- It is better to practice on your own than not practice at all. Don’t let the lack of a partner stop you practising.
- There are thousands of ways to practice with a partner online. You’ll find some in the articles below.
- Focus on the 4 marking criteria. Everything else is irrelevant.
- Be a reflective learner. Record your practice sessions and honestly appraise your performance.
- Practising for the sake of it will not help. You need to identify your weaknesses and take action on improving those shortcomings.
This article will show you how to practice on your own, find other people to practice with and find an IELTS expert to help you with your speaking.
There are lots of real practice questions out there. It’s important that you use these before your test to give you an idea of what to expect on test day.

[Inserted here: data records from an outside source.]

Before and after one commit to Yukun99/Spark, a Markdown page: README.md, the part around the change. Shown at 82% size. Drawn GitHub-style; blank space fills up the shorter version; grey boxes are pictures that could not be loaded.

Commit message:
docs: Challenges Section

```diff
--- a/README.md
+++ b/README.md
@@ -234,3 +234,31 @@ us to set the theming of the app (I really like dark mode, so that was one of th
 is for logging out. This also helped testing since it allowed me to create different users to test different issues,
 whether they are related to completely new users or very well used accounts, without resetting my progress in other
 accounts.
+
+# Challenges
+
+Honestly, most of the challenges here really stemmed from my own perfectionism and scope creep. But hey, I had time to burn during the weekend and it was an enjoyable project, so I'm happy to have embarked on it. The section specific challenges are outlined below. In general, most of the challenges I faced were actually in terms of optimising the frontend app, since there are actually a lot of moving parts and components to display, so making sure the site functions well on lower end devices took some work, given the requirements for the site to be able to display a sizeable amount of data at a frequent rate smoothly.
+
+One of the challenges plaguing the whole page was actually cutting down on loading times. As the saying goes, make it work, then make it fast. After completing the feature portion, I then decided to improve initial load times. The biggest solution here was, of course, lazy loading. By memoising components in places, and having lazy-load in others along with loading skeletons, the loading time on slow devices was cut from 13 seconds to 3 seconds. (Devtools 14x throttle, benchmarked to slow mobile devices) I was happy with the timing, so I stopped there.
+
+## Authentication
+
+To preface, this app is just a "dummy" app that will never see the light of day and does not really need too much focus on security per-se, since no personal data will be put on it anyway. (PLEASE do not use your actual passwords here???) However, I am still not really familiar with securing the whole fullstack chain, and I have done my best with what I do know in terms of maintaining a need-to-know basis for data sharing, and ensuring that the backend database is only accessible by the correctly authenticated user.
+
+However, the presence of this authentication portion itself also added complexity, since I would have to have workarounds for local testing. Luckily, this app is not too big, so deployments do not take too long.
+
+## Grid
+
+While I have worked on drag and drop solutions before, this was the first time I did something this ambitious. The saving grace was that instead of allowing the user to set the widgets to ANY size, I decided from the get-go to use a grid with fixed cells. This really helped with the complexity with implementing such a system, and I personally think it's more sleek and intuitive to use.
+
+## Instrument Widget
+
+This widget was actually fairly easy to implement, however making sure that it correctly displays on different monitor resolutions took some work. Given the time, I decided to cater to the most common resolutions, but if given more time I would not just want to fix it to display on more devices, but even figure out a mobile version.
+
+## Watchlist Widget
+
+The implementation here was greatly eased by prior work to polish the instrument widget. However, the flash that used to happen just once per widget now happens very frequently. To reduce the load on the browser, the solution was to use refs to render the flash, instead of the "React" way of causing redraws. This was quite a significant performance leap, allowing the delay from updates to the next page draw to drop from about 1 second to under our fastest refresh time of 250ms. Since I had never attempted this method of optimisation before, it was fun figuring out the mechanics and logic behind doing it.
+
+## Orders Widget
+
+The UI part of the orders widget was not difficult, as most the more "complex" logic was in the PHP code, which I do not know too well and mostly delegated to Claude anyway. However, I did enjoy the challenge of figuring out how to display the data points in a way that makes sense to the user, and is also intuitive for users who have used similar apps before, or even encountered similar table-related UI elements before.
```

This article will show you how to use these effectively.
The following links are from the British Council and will give you real questions to practice at home:
Improve Your Scores by Watching TV
Assessing Your Own Speaking Skills
Step 1– Get some real IELTS questions. You’ll find information on where to find those above.
Step 2– You can either get someone else to play the role of the examiner or you can read the questions yourself.
Step 3– Record your whole test using a recording device, such as your phone.
Step 4– Listen to your performance and critically evaluate your answers. You should focus on pronunciation, fluency, coherence, grammar, and vocabulary.
Step 5– Take action on any weak areas.
Step 6– Repeat and compare to analyse progress.
See the interactive tool below for the most commonly asked questions we receive about IELTS speaking:
Most people think that it's difficult to practice speaking at home, but there are lots of options, all you have to do is look.
First of all, you can practice past exam questions at home by yourself and record your answers. Listening back to these will really help you understand your strengths and weaknesses.
There are also a number of courses and language exchanges that allow you to practice with someone online.
Idioms and phrasal verbs will help boost your score for vocabulary, which is 25% of your total mark, but only if you use them correctly.
If you use them incorrectly, it will lower your score.
Below is a full guide on this:
Absolutely not! You’ll probably feel (and sound) ridiculous. There are no extra marks for having a ‘British’ accent. The key is to sound clear and for the examiner to be able to understand what you’re saying.
Click the link below for more information on pronunciation:
Click the link below for more information on pronunciation:
Fluency is your ability to speak smoothly (not quickly) without noticeable effort or loss of coherence. You’ll find a guide to improving your fluency here:
Yes, it is good to use contractions when you speak in the IELTS speaking test as this is how most native English speakers talk.
No, your body language and appearance are not important in the IELTS speaking exam.
While they might help you feel more confident, the IELTS examiner will only examine your fluency and coherence, lexical resource, grammatical range and accuracy & pronunciation.
No, we don’t have the capacity to provide feedback on everyone’s speaking recordings. If you’d like a one-to-one session with an IELTS expert you can check out our mock speaking sessions:
If you need serious help improving your speaking skills, you can join the waiting list for our VIP Course:
We cover absolutely everything you need to know about this test on our VIP Course. It also includes one-on-one mock tests and feedback from IELTS experts. You can check out the VIP Course here.
If you need some personalised advice on your IELTS preparation, send us an email at email@example.com